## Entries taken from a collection
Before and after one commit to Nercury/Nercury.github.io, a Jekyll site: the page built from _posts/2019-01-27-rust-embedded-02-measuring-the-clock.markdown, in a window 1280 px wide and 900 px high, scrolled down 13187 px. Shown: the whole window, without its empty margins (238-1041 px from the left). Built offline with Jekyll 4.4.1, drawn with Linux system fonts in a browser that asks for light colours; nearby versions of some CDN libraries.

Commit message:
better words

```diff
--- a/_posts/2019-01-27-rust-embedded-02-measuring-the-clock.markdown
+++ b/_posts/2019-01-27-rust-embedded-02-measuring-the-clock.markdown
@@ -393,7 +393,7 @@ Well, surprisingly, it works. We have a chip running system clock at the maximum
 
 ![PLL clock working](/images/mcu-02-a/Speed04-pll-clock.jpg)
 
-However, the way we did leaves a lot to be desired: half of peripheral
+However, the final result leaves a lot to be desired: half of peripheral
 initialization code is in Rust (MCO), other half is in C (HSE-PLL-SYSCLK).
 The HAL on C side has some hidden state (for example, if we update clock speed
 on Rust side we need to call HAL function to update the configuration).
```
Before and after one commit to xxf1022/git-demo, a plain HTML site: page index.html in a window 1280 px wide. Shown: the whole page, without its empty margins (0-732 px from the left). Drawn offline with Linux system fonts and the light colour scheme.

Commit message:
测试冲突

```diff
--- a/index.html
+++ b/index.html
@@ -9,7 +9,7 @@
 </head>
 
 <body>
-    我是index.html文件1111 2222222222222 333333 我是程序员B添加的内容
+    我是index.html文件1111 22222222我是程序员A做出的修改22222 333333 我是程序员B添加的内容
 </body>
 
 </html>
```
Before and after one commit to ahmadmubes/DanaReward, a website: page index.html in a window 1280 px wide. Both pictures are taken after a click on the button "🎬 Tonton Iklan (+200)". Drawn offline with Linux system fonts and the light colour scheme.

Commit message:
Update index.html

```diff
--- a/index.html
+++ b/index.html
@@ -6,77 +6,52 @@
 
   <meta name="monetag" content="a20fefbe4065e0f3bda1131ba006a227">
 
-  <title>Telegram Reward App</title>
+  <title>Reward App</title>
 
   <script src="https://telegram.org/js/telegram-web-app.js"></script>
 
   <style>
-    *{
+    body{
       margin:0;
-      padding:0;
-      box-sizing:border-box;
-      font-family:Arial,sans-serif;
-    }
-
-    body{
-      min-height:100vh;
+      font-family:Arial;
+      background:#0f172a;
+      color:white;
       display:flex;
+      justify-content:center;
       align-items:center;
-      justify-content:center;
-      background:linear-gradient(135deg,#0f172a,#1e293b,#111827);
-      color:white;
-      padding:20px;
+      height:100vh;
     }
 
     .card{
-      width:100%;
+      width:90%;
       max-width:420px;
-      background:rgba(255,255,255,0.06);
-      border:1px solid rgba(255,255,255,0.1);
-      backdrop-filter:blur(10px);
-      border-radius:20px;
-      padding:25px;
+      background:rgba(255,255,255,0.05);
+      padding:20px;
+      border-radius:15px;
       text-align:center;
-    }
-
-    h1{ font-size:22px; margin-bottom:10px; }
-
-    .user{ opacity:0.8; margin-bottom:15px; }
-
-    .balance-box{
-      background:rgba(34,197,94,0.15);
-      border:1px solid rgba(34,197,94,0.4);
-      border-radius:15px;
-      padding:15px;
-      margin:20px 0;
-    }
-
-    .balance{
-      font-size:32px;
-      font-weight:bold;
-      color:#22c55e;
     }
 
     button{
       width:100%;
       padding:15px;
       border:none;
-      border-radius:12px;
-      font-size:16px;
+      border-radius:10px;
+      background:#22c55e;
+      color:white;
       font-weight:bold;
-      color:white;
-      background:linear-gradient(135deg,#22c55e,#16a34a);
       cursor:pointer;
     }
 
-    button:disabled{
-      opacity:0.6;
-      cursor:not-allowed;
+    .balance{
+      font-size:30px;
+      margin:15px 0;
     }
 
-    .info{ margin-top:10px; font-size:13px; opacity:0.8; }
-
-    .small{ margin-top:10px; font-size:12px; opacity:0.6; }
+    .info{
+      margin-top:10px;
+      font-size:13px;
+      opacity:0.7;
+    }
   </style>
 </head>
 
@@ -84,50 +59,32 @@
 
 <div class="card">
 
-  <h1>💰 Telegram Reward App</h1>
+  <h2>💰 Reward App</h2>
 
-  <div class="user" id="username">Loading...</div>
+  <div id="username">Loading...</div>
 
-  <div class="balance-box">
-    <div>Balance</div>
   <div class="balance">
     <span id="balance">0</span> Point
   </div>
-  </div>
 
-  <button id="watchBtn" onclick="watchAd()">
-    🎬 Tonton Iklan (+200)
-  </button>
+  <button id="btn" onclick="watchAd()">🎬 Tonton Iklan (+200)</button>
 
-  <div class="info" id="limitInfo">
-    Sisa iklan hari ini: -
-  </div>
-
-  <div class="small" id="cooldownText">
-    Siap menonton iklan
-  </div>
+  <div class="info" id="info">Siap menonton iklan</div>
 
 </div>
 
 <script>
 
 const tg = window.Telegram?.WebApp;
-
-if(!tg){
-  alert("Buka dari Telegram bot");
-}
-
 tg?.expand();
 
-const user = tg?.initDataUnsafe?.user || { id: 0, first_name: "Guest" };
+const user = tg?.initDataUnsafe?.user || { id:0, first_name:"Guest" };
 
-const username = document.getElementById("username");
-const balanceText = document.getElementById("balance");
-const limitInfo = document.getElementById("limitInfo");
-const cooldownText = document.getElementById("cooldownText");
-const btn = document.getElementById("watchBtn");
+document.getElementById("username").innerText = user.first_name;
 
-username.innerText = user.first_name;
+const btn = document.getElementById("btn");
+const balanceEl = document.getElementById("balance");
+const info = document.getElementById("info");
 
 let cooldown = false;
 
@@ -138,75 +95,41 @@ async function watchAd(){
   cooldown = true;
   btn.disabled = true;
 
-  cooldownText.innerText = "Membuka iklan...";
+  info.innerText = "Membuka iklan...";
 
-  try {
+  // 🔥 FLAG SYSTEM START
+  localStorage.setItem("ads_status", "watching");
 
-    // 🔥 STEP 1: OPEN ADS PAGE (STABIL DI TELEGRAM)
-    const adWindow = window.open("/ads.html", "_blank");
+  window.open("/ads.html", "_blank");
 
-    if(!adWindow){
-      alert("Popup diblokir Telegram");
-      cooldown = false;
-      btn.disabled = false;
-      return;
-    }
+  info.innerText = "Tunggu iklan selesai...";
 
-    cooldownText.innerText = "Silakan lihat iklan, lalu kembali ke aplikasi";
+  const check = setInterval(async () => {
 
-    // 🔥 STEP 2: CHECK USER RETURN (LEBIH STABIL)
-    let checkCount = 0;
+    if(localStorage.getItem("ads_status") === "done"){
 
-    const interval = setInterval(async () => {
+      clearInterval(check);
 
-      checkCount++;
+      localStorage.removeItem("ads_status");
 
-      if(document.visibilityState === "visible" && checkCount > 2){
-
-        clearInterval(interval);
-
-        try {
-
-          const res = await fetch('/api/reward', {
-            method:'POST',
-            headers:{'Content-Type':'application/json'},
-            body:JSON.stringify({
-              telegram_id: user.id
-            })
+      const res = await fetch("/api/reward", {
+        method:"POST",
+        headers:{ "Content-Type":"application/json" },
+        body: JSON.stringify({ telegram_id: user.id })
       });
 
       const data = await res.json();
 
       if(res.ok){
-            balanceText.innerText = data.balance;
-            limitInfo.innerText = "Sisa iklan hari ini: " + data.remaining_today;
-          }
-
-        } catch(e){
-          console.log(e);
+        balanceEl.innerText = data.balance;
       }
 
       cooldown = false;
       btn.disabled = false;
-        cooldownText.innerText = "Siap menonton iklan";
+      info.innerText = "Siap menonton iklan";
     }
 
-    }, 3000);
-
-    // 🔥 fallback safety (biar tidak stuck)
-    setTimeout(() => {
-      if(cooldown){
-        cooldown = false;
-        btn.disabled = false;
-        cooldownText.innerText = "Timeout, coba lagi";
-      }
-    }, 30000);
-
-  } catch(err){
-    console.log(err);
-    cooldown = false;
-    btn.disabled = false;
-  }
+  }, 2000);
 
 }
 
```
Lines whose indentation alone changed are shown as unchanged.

## Try it
Filter the entries above and return only the lines holding "disabled".

## Result of this task
-    button:disabled{
   btn.disabled = true;
-      btn.disabled = false;
       btn.disabled = false;
-        btn.disabled = false;
-    btn.disabled = false;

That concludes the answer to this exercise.